No matter how good your site may be at providing your users with exactly what they want, where they want it, before they even know they want it, you will still get some people who need to contact you directly. There may even be times when you want to encourage contact - it is not always the case that doing everything online is the best for your customer, or for your business.
Whether you encourage it or not, contact is going to happen from your website. The key question is, how are you going to handle that?
All organisations have preferred points of contact, and if a user is going to contact you it is the responsibility of your website to encourage them to go to the right place. It’s good for them, and it’s good for you.
To manage your online customer contact well, you will want to try to achieve a number of things:
Not always, but often, the first task of contact management is to _prevent _contact. Other contact channels are often more expensive, and unless you are looking for sales, you’re not going to get the money back. Of course, the last thing you want is for your customer to feel neglected, so when you’re discouraging their contact, you need to do it in a way that is good for them, as well as you. So, your first step is to try and answer their question online. If that doesn’t work - if their question is just too specific - you will need to manage their next steps carefully.
All organisations will have preferred contact channels, and these may be different for different services. Make that the first channel you offer them is the one you want them to use.
In a simple case, this will probably mean offering the online form up-front, and hiding phone numbers further down. A more complex solution might involve guiding the user through a series of steps, before offering the most appropriate channel, but be cautious - making contact too hard never ends well.

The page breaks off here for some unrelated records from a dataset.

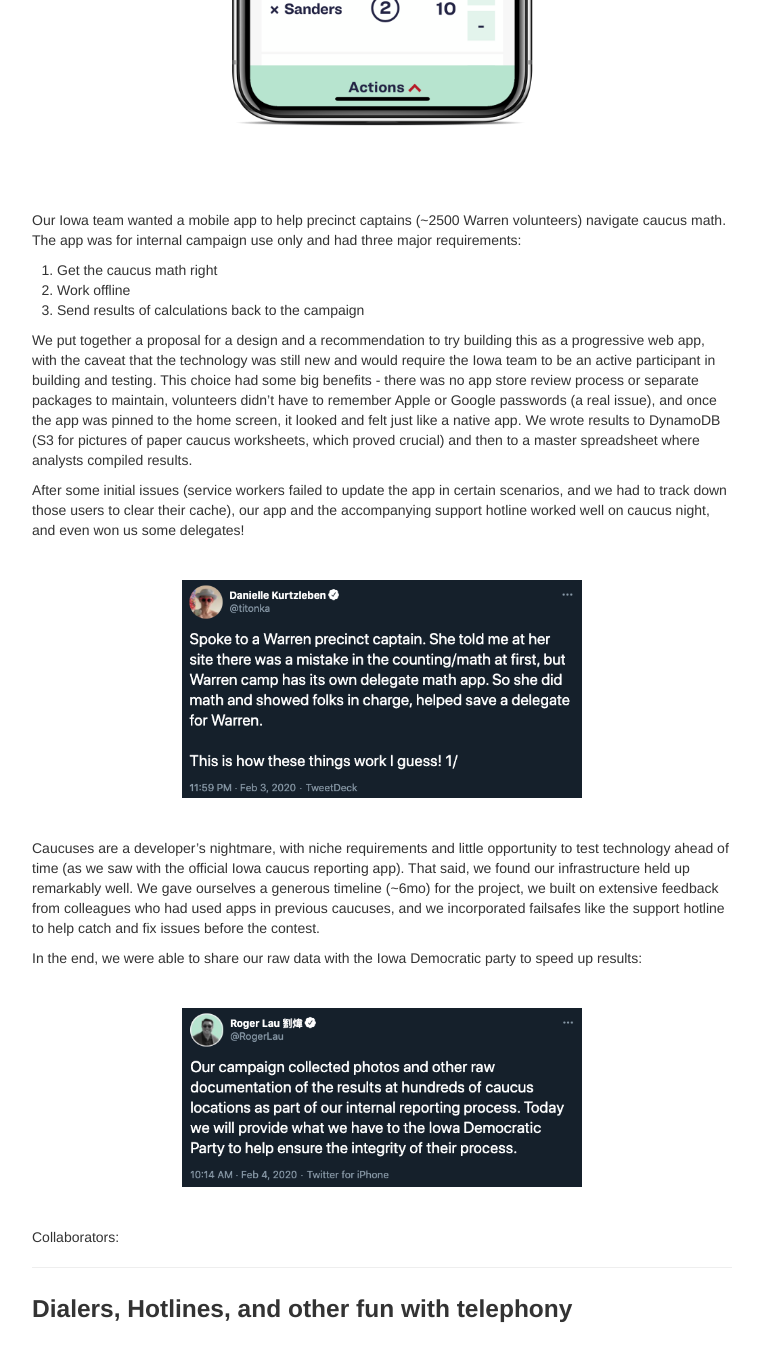
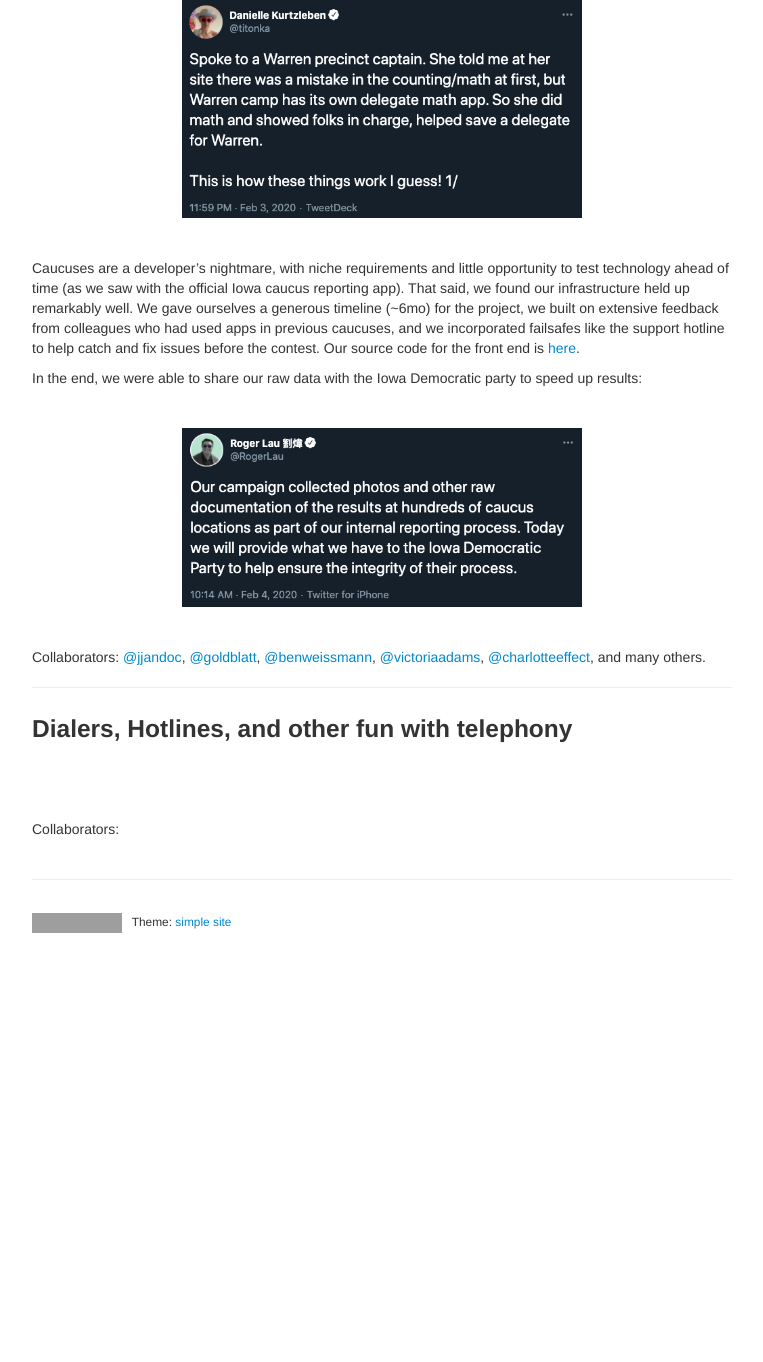
Before and after one commit to vyedin/vyedin.github.io, a Jekyll site: the page built from pages/campaigns.md, in a window 1280 px wide and 1400 px high, scrolled down 3569 px. Shown: the top 1362 px of the window, without its empty margins (258-1021 px from the left). Built offline with Jekyll 4.4.1, drawn with Linux system fonts in a browser that asks for light colours; after the commit the page ends 4512 px from its top, so only the background shows below that; some of the changed text lies outside the part shown; grey boxes are pictures that could not be loaded.

Commit message:
Update campaigns.md

```diff
--- a/pages/campaigns.md
+++ b/pages/campaigns.md
@@ -5,7 +5,7 @@ tagline: my work on the warren campaign
 description:
 ---
 
-[...]. Much of our tech was open sourced after the campaign, and you can find a good summary of that effort on Wired and [Medium](https://medium.com/@teamwarren/open-source-tools-from-the-warren-for-president-tech-team-f1f27d2c7551).
+I joined the Warren campaign in June 2020 as the first product manager, focusing on organizing technology. Much of what my team built was open sourced after the campaign, and you can find a good summary of that effort on [Wired](https://www.wired.com/story/elizabeth-warren-campaign-open-source-tech/) and [Medium](https://medium.com/@teamwarren/open-source-tools-from-the-warren-for-president-tech-team-f1f27d2c7551).
 
 <br/>
 
@@ -70,7 +70,7 @@ Collaborators:
 <br/>
 
 <p align="center">
-<img src="../assets/images/caucus1.png" alt="Caucus App"/><img src="../assets/images/caucus2.png" alt="Caucus App"/>
+<img src="../assets/images/caucus1.png" alt="Caucus App" width="400"/><img src="../assets/images/caucus2.png" alt="Caucus App" width="400"/>
 </p>
 
 <br/>
@@ -94,7 +94,7 @@ After some initial issues (service workers failed to update the app in certain s
 
 <br/>
 
-Caucuses are a developer's nightmare, with niche requirements and little opportunity to test technology ahead of time (as we saw with the official Iowa caucus reporting app). That said, we found our infrastructure held up remarkably well. We gave ourselves a generous timeline (~6mo) for the project, we built on extensive feedback from colleagues who had used apps in previous caucuses, and we incorporated failsafes like the support hotline to help catch and fix issues before the contest.
+Caucuses are a developer's nightmare, with niche requirements and little opportunity to test technology ahead of time (as we saw with the official Iowa caucus reporting app). That said, we found our infrastructure held up remarkably well. We gave ourselves a generous timeline (~6mo) for the project, we built on extensive feedback from colleagues who had used apps in previous caucuses, and we incorporated failsafes like the support hotline to help catch and fix issues before the contest. Our source code for the front end is [here](https://github.com/Elizabeth-Warren/iowa-caucus-app).
 
 In the end, we were able to share our raw data with the Iowa Democratic party to speed up results:
 
@@ -106,7 +106,7 @@ In the end, we were able to share our raw data with the Iowa Democratic party to
 
 <br/>
 
-Collaborators:
+Collaborators: [@jjandoc](https://github.com/jjandoc), [@goldblatt](https://github.com/goldblatt), [@benweissmann](https://benweissmann.com/), [@victoriaadams](https://twitter.com/victoriadams), [@charlotteeffect](https://twitter.com/charlotteeffect), and many others.
 
 ---
 
```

You shouldn’t be afraid to tell your users what your preferred contact method is, especially if you’re spending their money to do it. Even something as simple as a sentence that says “it is cheaper for you to contact us online” tells people that avoiding the phone will save everyone’s money.
Even if you present contact as personal (e.g. contact dave) you should refrain from offering individuals contact details. People leave, office phone numbers change, and you just end up with a dead contact point, and no one is happy about that.
If you measure where contact comes from and what type of contact is made, you can analyse what sections or pages of the site are causing customer contact to happen. There are a number of ways to do this, including many inside your contact management system.
One quick and effective way we have used before is to place contact details on a separate page from the content - when people click to get the contact details, it is easy to measure. It doesn’t give you a one-to-one correlation (not everyone who looks up your phone number will then dial it) but it does give clear indications of what bits of your site are leading to contact, which means you can start to focus your efforts and work out just why that’s happening.